A retiring police executive was honored Wednesday for the role he’s had in “fostering better communication between the Anniston community and local law enforcement.”
That phrase was on the plaque presented to Anniston police Chief Shane Denham by members of the Anniston Police Citizen Advisory Committee during a brief ceremony at Justin Sollohub Justice Center.
Committee chair David Baker said that because Denham plans to retire in June, members of the group felt the need to recognize him for his role in starting the committee years ago.
“He has called on us and we have called on them to do a lot,” Baker said. “The community at large is better off with him when we had him and we’re going to miss him.”
Denham said the award came as a pleasant surprise, and he thanked the committee for it. He said he and member General Jackson and Baker were longtime friends of his and he expects they’ll be friends after he retires.
“David has always been a cool head and a steady rock in the community,” Denham said.
According to Denham, the committee was founded in 2014. Denham said the United States Department of Justice recommends all “progressive” police departments have groups like the committee.
Baker said Denham worked with former Mayor Vaughn Stewart and former city manager Brian Johnson to get the group started.
Since then, Denham said, the committee’s impact on Anniston has “all been positive.” He said the committee has acted as a liaison between the department and worked to dispel rumors or conflicts between officers and the public.
He said the committee has held plenty of meetings, all open to the public, at places such as the police station, municipal court and every community center in the city..
“That has been an outlet for them to come to,” Denham said.
Denham said there have been times where he’s invited committee members to view body cam footage of an incident and make judgements on how the situation was handled.
“That has been very helpful,” Denham said.

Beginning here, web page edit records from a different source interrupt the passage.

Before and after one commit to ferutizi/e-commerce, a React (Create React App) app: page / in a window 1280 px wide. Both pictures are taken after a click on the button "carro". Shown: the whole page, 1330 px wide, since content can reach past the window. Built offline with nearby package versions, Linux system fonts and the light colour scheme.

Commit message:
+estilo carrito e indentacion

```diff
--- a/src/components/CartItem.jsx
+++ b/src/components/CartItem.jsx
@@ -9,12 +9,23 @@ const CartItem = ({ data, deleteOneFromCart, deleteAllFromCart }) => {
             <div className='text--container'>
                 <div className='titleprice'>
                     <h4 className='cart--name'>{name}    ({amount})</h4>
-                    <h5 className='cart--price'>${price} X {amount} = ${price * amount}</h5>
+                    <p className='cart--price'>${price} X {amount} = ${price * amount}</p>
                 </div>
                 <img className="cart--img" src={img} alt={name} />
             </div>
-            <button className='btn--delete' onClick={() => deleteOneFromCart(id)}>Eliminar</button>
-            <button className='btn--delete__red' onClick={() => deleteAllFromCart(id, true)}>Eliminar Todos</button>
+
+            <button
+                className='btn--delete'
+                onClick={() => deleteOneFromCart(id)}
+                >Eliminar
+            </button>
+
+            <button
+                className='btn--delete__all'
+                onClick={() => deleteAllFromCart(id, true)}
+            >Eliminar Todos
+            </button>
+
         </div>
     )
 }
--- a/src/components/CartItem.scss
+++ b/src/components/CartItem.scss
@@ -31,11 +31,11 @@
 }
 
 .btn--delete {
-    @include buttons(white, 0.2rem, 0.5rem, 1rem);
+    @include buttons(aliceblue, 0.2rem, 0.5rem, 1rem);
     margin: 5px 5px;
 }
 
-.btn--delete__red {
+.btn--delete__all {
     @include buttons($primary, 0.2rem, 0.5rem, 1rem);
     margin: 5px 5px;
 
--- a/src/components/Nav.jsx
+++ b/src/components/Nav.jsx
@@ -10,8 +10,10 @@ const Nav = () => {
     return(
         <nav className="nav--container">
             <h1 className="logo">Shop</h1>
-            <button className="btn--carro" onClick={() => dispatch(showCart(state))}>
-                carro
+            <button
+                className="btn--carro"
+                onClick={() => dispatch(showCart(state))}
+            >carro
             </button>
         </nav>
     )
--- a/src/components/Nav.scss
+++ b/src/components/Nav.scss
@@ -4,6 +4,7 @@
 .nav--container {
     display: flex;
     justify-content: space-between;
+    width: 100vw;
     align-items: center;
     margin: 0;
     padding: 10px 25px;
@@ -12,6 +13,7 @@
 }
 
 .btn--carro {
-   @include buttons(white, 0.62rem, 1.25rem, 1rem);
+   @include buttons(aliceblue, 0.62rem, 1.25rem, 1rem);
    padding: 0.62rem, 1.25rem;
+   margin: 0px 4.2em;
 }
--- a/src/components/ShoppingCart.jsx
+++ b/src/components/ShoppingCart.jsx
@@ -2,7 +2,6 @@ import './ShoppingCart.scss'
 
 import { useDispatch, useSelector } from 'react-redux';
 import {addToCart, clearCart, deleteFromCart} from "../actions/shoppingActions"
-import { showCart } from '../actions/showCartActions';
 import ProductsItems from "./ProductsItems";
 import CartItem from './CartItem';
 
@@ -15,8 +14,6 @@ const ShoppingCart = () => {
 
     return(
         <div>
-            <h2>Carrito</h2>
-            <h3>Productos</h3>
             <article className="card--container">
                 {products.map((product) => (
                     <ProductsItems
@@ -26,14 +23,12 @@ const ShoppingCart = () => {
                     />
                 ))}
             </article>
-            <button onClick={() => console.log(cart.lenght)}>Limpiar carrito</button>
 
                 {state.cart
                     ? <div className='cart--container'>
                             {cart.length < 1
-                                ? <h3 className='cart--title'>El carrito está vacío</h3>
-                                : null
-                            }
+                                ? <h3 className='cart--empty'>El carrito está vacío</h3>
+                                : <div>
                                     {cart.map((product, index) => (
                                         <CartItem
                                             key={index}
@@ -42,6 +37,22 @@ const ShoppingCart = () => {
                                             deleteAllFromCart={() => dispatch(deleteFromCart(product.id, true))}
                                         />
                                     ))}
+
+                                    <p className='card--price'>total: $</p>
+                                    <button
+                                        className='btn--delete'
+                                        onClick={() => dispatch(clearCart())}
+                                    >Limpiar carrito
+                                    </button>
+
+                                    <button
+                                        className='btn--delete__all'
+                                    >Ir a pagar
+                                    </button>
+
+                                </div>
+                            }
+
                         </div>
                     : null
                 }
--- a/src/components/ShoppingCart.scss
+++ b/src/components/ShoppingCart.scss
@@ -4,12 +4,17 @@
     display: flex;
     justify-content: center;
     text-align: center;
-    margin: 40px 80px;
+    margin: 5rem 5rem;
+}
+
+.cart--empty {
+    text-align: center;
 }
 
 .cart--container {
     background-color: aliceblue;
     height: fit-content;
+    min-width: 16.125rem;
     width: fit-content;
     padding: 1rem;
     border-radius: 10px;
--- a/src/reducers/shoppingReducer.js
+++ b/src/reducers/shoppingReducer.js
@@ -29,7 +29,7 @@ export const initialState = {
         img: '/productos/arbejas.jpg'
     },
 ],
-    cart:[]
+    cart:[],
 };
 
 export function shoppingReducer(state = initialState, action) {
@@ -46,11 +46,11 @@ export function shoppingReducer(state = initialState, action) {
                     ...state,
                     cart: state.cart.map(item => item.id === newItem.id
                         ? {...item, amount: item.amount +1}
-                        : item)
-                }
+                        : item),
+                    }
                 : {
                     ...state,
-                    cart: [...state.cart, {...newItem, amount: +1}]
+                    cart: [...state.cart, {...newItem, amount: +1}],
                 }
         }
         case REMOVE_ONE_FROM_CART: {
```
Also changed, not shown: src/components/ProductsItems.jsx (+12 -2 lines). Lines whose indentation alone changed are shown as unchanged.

Denham was a veteran of the department, nearly 18 years, when he was named chief in March 2013 at age 42. He began his law enforcement career as a deputy with the Calhoun County Sheriff’s Office in 1992, working in the jail there until he took a job as a patrol officer with the Anniston Police Department in 1995.